- In a large, heavy-bottomed saucepan over a medium heat, melt the 25g of butter
- Add the chopped apples, sultanas and Demerara sugar and stir until the apples are just beginning to soften (about 5-10 minutes)
- Put the mixture into a greased baking/pie dish
- In a large mixing bowl, add the flour, oats, almonds and Demerara sugar
- Add the cold, cubed butter and rub into the dry ingredients - but not to much - you want the mixture to have quite large lumps
- Spoon the crumble evenly over the apple and sultana mixture so that it's completely covered
- Sprinkle a little golden granulated sugar over the top for added crunch (optional)
- Put the dish into the oven and bake for 20-30 minutes or until the crumble topping turns a lovely golden brown
- Serve with custard, thick pouring cream or a scoop of vanilla ice cream
H is for Home Harbinger http://hisforhomeblog.com/
We added two very nice pieces of vintage Pyrex to our webshop today. Our newly listed items include a lovely set of four graduated ‘Cinderella’ mixing bowls in the ‘Gooseberry’ pattern and a lidded casserole dish from the ‘Gaiety’ Snowflake range.
It got us to wondering when Pyrex was invented… 1940s/50s would probably have been our guess. We were a fair way out – it was a brand introduced by Corning Inc in 1908. The thermally resistant glass moved from industrial use to domestic applications (apparently after a Corning employee’s wife used a sawn off battery jar to bake a cake).
It’s certainly come a long way from that first cake and has found a home in millions of kitchen cupboards worldwide. It’s such a great material for kitchen use – durable, practical, heat resistant, doesn’t retain food smells, transparent and decorative too if desired.
Various designers have contributed to the shapes and patterns of Pyrex over the years – Penny Sparke, Betty Baugh, SMART Design and TEAMS Design amongst them.
You can go for the plain, clear glass or more colourful opaque ranges – and there certainly are some fabulous Pyrex patterns available.
So, where did the name Pyrex come from… this quote from a Corning executive:
The word PYREX is probably a purely arbitrary word which was devised in 1915 as a trade-mark for products manufactured and sold by Corning Glass Works.

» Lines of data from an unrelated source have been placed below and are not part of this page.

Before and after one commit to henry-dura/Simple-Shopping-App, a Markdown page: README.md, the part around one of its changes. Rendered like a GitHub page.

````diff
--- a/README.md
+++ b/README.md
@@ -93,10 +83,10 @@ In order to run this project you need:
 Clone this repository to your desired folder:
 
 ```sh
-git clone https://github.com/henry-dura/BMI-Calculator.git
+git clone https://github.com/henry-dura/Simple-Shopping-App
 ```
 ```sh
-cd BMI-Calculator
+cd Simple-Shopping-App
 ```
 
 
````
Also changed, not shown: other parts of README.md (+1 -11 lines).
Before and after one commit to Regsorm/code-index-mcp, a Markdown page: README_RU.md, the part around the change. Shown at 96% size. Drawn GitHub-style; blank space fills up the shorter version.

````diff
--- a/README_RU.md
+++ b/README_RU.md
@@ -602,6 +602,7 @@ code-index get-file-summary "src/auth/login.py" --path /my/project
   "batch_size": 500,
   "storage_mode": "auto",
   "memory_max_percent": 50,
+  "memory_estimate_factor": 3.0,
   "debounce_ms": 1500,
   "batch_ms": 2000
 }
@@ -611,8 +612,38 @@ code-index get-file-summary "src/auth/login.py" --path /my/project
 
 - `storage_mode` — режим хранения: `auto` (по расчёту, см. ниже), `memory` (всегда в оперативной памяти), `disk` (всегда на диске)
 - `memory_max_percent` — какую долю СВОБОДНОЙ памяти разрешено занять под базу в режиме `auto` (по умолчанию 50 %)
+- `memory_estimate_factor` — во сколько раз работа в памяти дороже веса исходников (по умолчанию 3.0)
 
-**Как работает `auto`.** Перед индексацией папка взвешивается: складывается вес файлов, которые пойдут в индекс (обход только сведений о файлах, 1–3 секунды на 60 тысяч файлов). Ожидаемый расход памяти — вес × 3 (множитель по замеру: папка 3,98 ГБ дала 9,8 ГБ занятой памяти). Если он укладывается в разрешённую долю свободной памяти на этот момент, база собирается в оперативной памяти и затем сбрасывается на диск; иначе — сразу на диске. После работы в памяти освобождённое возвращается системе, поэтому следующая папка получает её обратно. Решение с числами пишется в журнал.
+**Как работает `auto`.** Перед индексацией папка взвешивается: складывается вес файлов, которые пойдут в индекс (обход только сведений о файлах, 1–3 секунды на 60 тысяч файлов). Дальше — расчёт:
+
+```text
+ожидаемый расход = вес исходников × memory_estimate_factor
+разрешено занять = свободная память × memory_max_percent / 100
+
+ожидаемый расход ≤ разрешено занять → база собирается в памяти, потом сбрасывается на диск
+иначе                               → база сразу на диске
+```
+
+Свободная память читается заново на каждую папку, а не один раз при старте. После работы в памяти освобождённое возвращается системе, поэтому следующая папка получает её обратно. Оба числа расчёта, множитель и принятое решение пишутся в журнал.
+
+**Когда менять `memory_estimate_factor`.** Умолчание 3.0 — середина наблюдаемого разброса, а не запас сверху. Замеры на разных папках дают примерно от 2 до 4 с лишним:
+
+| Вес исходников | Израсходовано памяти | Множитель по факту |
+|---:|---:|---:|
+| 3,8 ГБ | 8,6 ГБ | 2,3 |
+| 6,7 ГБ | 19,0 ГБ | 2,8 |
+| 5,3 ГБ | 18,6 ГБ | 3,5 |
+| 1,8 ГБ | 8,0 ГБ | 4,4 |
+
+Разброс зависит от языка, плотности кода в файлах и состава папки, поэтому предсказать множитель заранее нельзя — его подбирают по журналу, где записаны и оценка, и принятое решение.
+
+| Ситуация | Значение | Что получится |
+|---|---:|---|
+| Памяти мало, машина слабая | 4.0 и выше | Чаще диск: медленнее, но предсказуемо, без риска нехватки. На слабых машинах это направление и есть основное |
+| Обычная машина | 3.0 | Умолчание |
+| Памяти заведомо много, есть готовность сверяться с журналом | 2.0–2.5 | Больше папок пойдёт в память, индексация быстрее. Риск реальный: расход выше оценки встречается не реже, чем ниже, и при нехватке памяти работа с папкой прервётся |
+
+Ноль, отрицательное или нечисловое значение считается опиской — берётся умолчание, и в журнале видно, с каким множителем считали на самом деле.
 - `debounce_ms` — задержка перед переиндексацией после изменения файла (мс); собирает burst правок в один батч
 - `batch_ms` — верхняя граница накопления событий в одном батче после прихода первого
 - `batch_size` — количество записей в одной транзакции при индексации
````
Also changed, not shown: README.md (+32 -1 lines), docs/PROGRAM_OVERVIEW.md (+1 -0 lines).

While some people have thought that it was made up from the Greek pyr and the Latin rex we have always taken the position that no graduate of Harvard would be guilty of such a classical hybrid. Actually, we had a number of prior trade-marks ending in the letters ex. One of the first commercial products to be sold under the new mark was a pie plate and in the interests of euphonism the letter r was inserted between pie and ex and the whole thing condensed to PYREX.
There are various websites dedicated to all things Pyrex – here are links to a few: